Korean researchers have investigated methods to improve the stability of jetting conditions in piezoelectric inkjet methods. In the study, the authors investigated meniscus motion. In inkjet processes, stable inkjet operation is typically achieved using a controlled waveform. Another important control parameter that could help to improve jetting stability is the ink supply pressure, which the authors have focused on in the research.
Calculation of droplet characteristics: (a) average velocity and (b) volume of the droplet. Image Credit: Kim, S et al., Micromachines
In the study, droplet velocity and volume were used to determine the jetting characteristics. To visualize droplet jetting and meniscus motion, the authors employed a drop monitoring system in their experiments. A waveform generator was incorporated into the drop monitoring system. Nano-Pulse Light was used to capture high-resolution images for analysis.
The authors developed a novel numerical simulation to measure the jetting characteristics and residual vibration caused by the remaining pressure wave in the inkjet novel after droplet ejection. This numerical model improves upon previous attempts which, whilst considering wave propagation, did not simultaneously consider the entire jetting process and meniscus motion. Piezoelectric inkjet actuation was included in the numerical model.
Moreover, the research analyzed a series of jetting processes and the effect of ink supply pressure on each. Thus, the authors determined the optimal condition for achieving a stable and high-frequency printing operation and improving the piezoelectric inkjet printing process.

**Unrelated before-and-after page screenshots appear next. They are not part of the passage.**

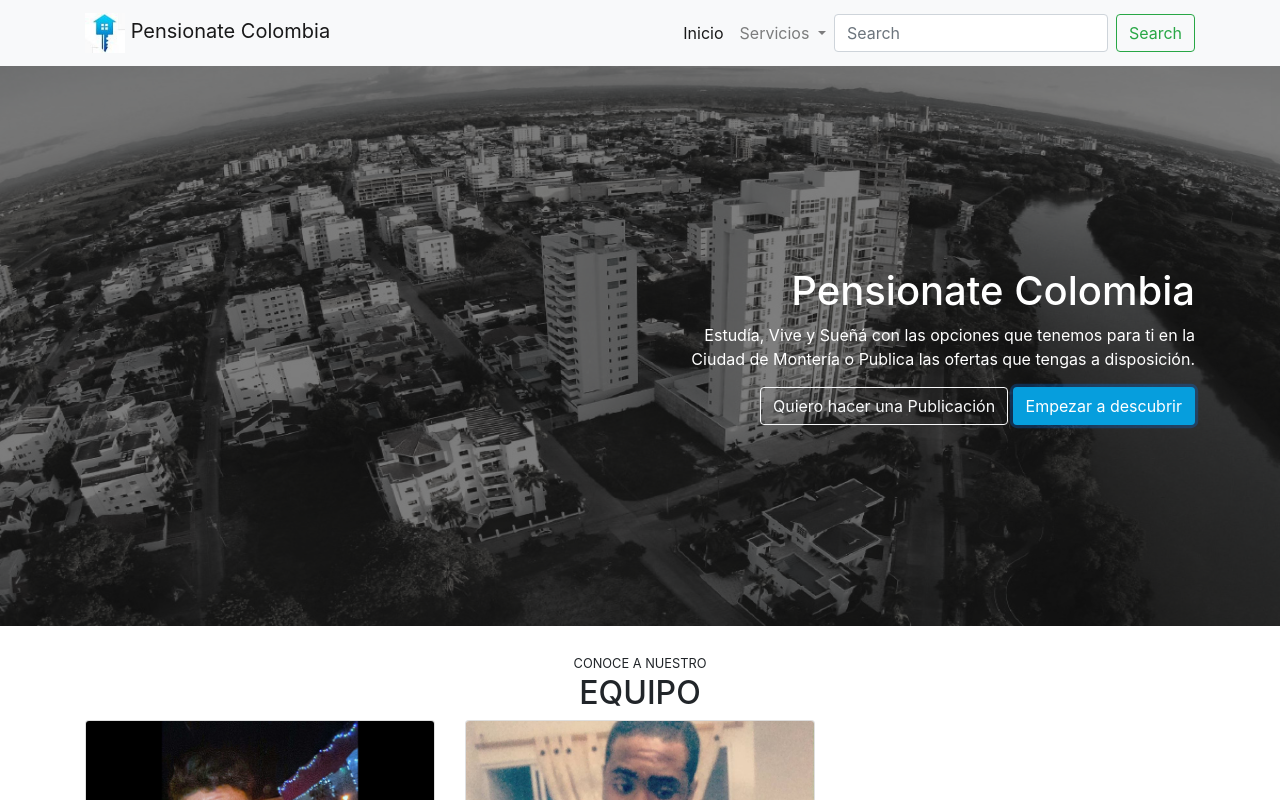
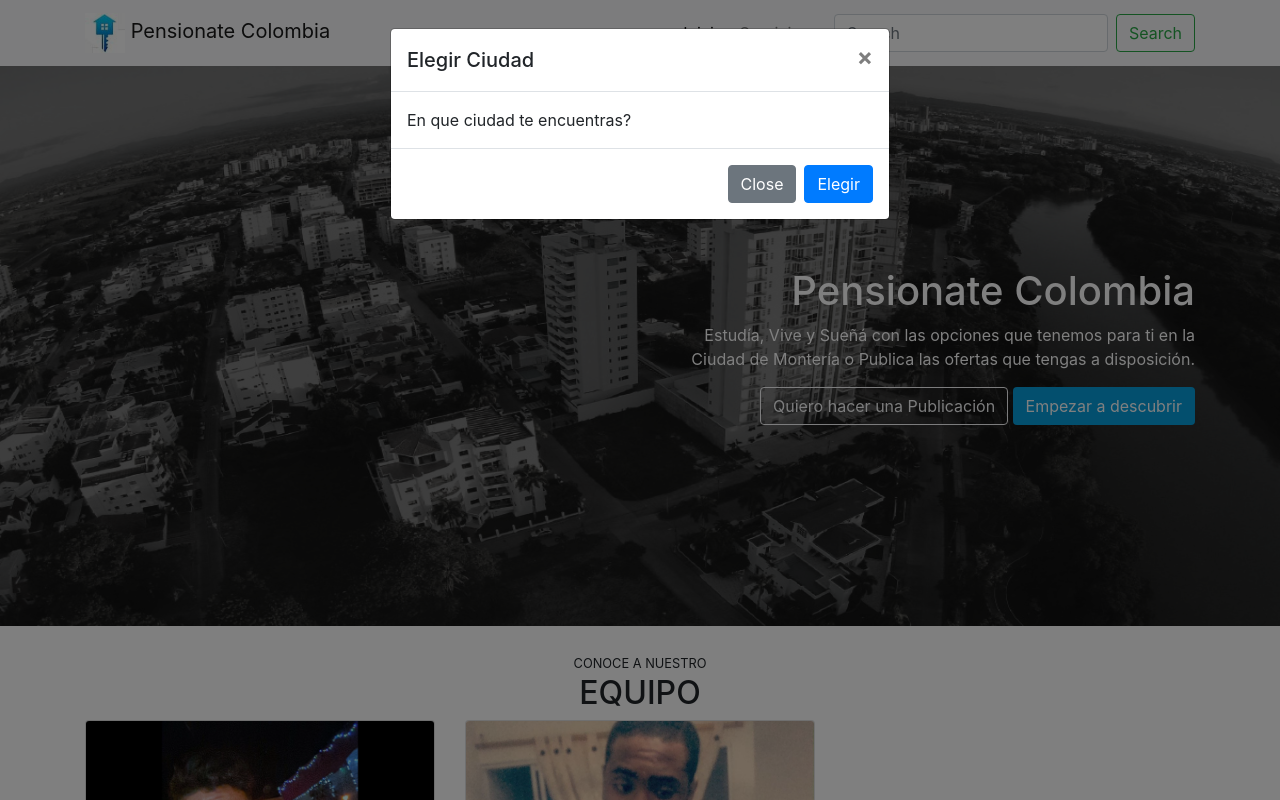
Before and after one commit to sergiiop/Landing, a plain HTML site: page index.html in a window 1280 px wide. Both pictures are taken after a click on the button "Empezar a descubrir". Shown: the top 800 px of the page. Drawn offline with nearby package versions, Linux system fonts and the light colour scheme.

Commit message:
Agregando Modal

```diff
--- a/index.html
+++ b/index.html
@@ -72,7 +72,7 @@
                             las ofertas que tengas a disposición.
                           </p>
                           <a href="#" class="btn btn-outline-light">Quiero hacer una Publicación</a>
-                          <button type="button" class="btn btn-pensionate">Empezar a descubrir</button>
+                          <button type="button" class="btn btn-pensionate" data-toggle="modal" data-target="#modalCiudad">Empezar a descubrir</button>
                         </div>
                     </div>
                 </div>
@@ -166,21 +166,21 @@
       </footer>
       <!-- Footer -->
       <!-- Modal -->
-      <div class="modal fade" id="modalCompra" tabindex="-1" role="dialog" aria-labelledby="exampleModalLabel" aria-hidden="true">
+      <div class="modal fade" id="modalCiudad" tabindex="-1" role="dialog" aria-labelledby="exampleModalLabel" aria-hidden="true">
           <div class="modal-dialog" role="document">
             <div class="modal-content">
               <div class="modal-header">
-                <h5 class="modal-title" id="exampleModalLabel">Modal title</h5>
+                <h5 class="modal-title" id="exampleModalLabel">Elegir Ciudad</h5>
                 <button type="button" class="close" data-dismiss="modal" aria-label="Close">
                   <span aria-hidden="true">&times;</span>
                 </button>
               </div>
               <div class="modal-body">
-                ...
+                En que ciudad te encuentras?
               </div>
               <div class="modal-footer">
                 <button type="button" class="btn btn-secondary" data-dismiss="modal">Close</button>
-                <button type="button" class="btn btn-primary">Save changes</button>
+                <button type="button" class="btn btn-primary">Elegir</button>
               </div>
             </div>
           </div>
```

Conclusions of the Study
The results of the experimental studies and numerical simulations employed in the research demonstrated the effect of supply pressure on the printing process. Increasing the driving voltage increases both the droplet velocity and volume. This was discovered to be a linear relationship by the authors in both experiments and numerical models. Meniscus motion and droplets are both affected by pressure control.
Residual vibration was visualized to verify the suppression effect on the meniscus. It was discovered that residual vibration has a suppression effect on the meniscus, with vibration arising from both fluid jetting and the propagation of pressure waves. The authors concluded that in order to achieve stable inkjet printing, this should be suppressed. Production efficiency could be increased by around 50% if suppression of the residual vibration is achieved, with a 300 μs termination time.
Images of numerical simulation with (a) voltage and (b) pressure at 34 V. Image Credit: Kim, S et al., Micromachines
Control of supply pressure, which can be carried out easily, can be used to enhance the stability and, therefore, the productivity of piezoelectric inkjet printing. Moreover, the numerical model employed by the researchers allows for clear visualization of the meniscus motion near the printer’s orifice. This was previously not possible with other models and visualization methods. Therefore, the meniscus’s subtle internal flow could be analyzed alongside the optimal parameters required for achieving stable jetting under different operational conditions.
Overall, this research has provided key information for the development of more efficient and reliable piezoelectric inkjet printing methods by elucidating the relationship between ink supply pressure and stable inkjetting. Furthermore, the novel numerical model employed by the authors significantly improves upon previously reported methods.
Kim, S et al. (2022) The Effect of Ink Supply Pressure on Piezoelectric Inkjet [online] Micromachines 13(4) 615 | mdpi.com. Available at: https://www.mdpi.com/2072-666X/13/4/615